Task description
Give again, word for word, only the lines of the material below from its first line through the one that holds "update contact section"; pictures stay out.

===============

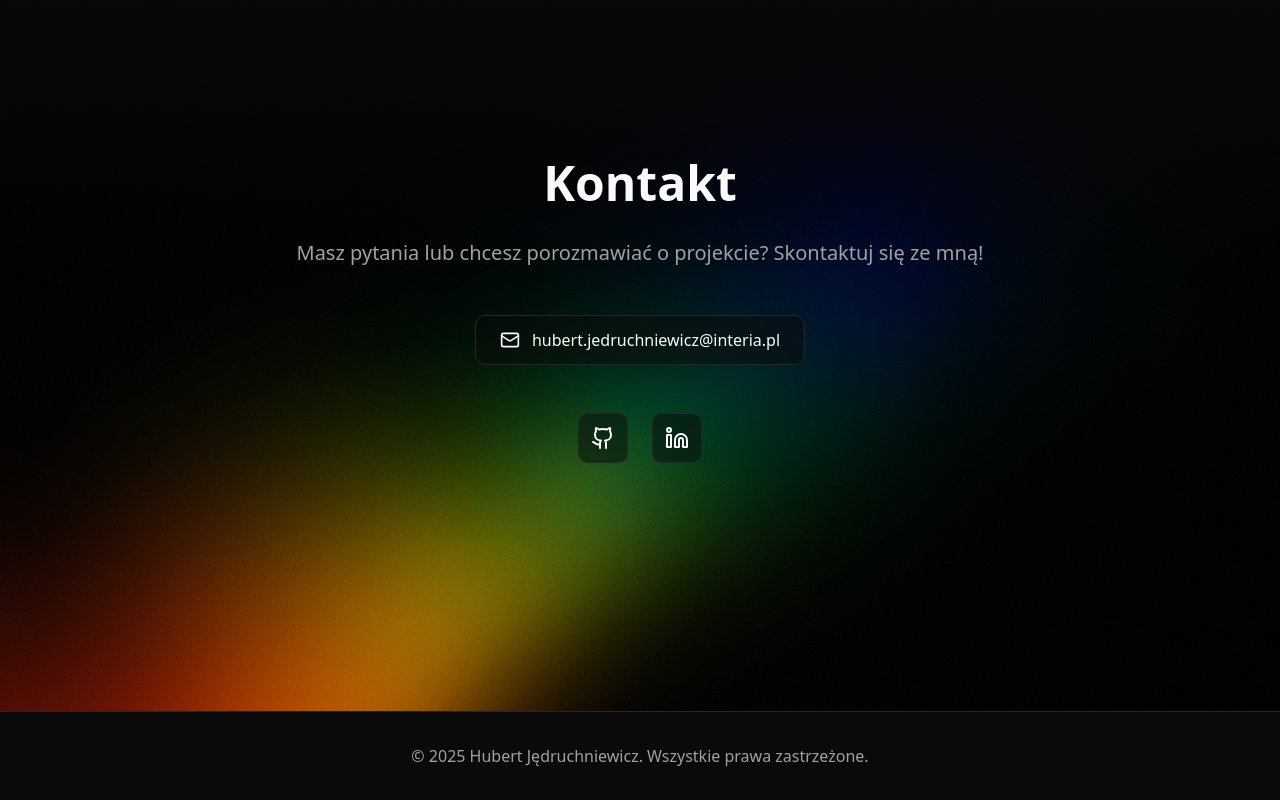
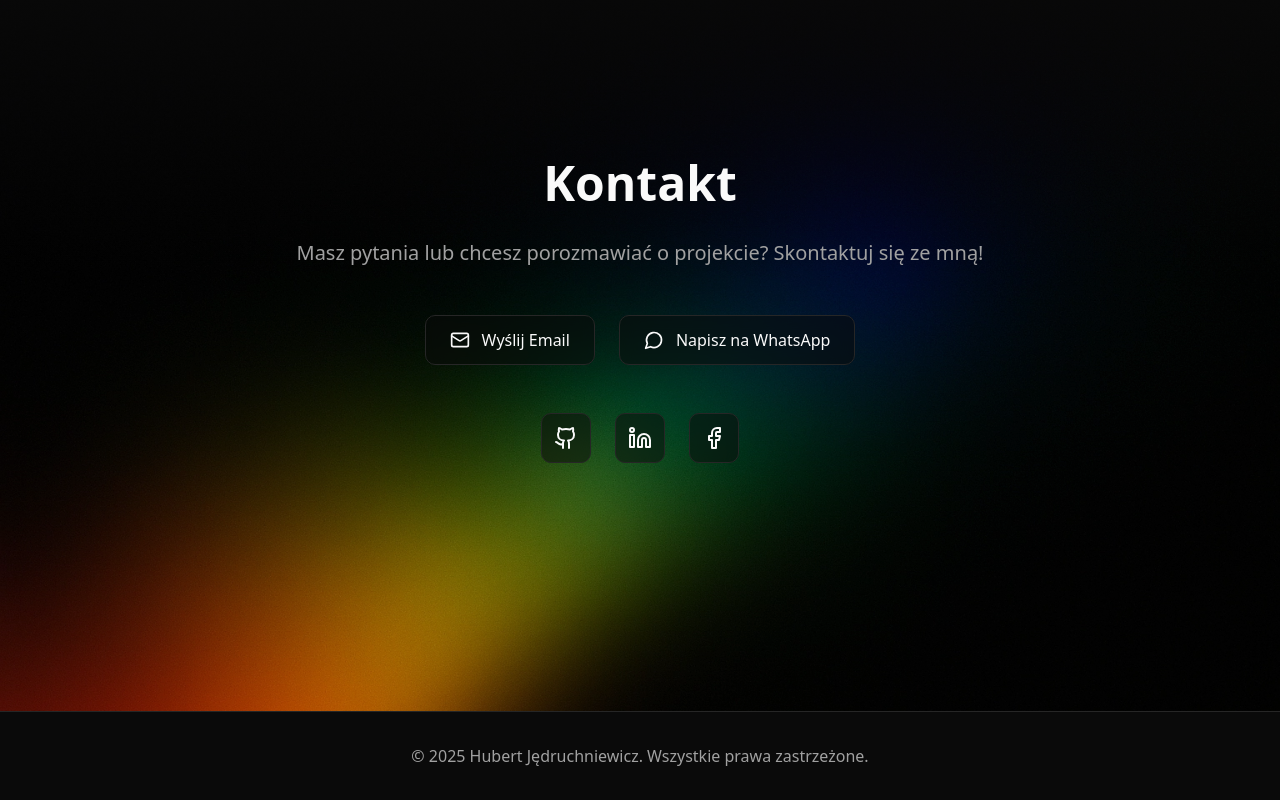
Before and after one commit to hadoyyo/Portfolio, a Next.js app: page / in a window 1280 px wide. Shown: the part 10181-10981 px from the top of the page. Built offline with nearby package versions, Linux system fonts and the light colour scheme; a web font is replaced by a local one.

Commit message:
update contact section

```diff
--- a/app/page.tsx
+++ b/app/page.tsx
@@ -2,7 +2,7 @@
 
 import { Navbar } from "@/components/navbar"
 import { ProjectDetailsPanel } from "@/components/project-modal"
-import { Github, Linkedin, Mail, ArrowUpRight } from "lucide-react"
+import { Github, Linkedin, Mail, Facebook, ArrowUpRight, MessageCircle } from "lucide-react"
 import { Button } from "@/components/ui/button"
 import { useEffect, useState, useRef } from "react"
 
@@ -87,7 +87,8 @@ export default function Home() {
       contact: {
         title: "Kontakt",
         description: "Masz pytania lub chcesz porozmawiać o projekcie? Skontaktuj się ze mną!",
-        email: "hubert.jedruchniewicz@interia.pl"
+        email: "Wyślij Email",
+        phone: "Napisz na WhatsApp"
       },
       footer: "© 2025 Hubert Jędruchniewicz. Wszystkie prawa zastrzeżone."
     },
@@ -149,7 +150,8 @@ export default function Home() {
       contact: {
         title: "Contact",
         description: "Have questions or want to discuss a project? Get in touch with me!",
-        email: "hubert.jedruchniewicz@interia.pl"
+        email: "Send Email",
+        phone: "Message on WhatsApp"
       },
       footer: "© 2025 Hubert Jędruchniewicz. All rights reserved."
     }
@@ -987,6 +989,15 @@ export default function Home() {
               <Mail className="h-5 w-5" />
               <span>{t.contact.email}</span>
             </a>
+            <a
+              href="https://wa.me/48883364605"
+              target="_blank"
+              rel="noopener noreferrer"
+              className="flex items-center gap-3 px-6 py-3 bg-background/50 backdrop-blur-sm border border-border rounded-lg hover:border-accent transition-colors"
+            >
+              <MessageCircle className="h-5 w-5" />
+              <span>{t.contact.phone}</span>
+            </a>
           </div>
 
           <div className="flex gap-6 justify-center">
@@ -1006,6 +1017,14 @@ export default function Home() {
             >
               <Linkedin className="h-6 w-6" />
             </a>
+            <a
+              href="https://www.facebook.com/hubert.jedruchniewicz"
+              target="_blank"
+              rel="noopener noreferrer"
+              className="p-3 bg-background/50 backdrop-blur-sm border border-border rounded-lg hover:border-accent transition-colors"
+            >
+              <Facebook className="h-6 w-6" />
+            </a>
           </div>
         </div>
       </section>
```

===============

Written solution
Before and after one commit to hadoyyo/Portfolio, a Next.js app: page / in a window 1280 px wide. Shown: the part 10181-10981 px from the top of the page. Built offline with nearby package versions, Linux system fonts and the light colour scheme; a web font is replaced by a local one.

Commit message:
update contact section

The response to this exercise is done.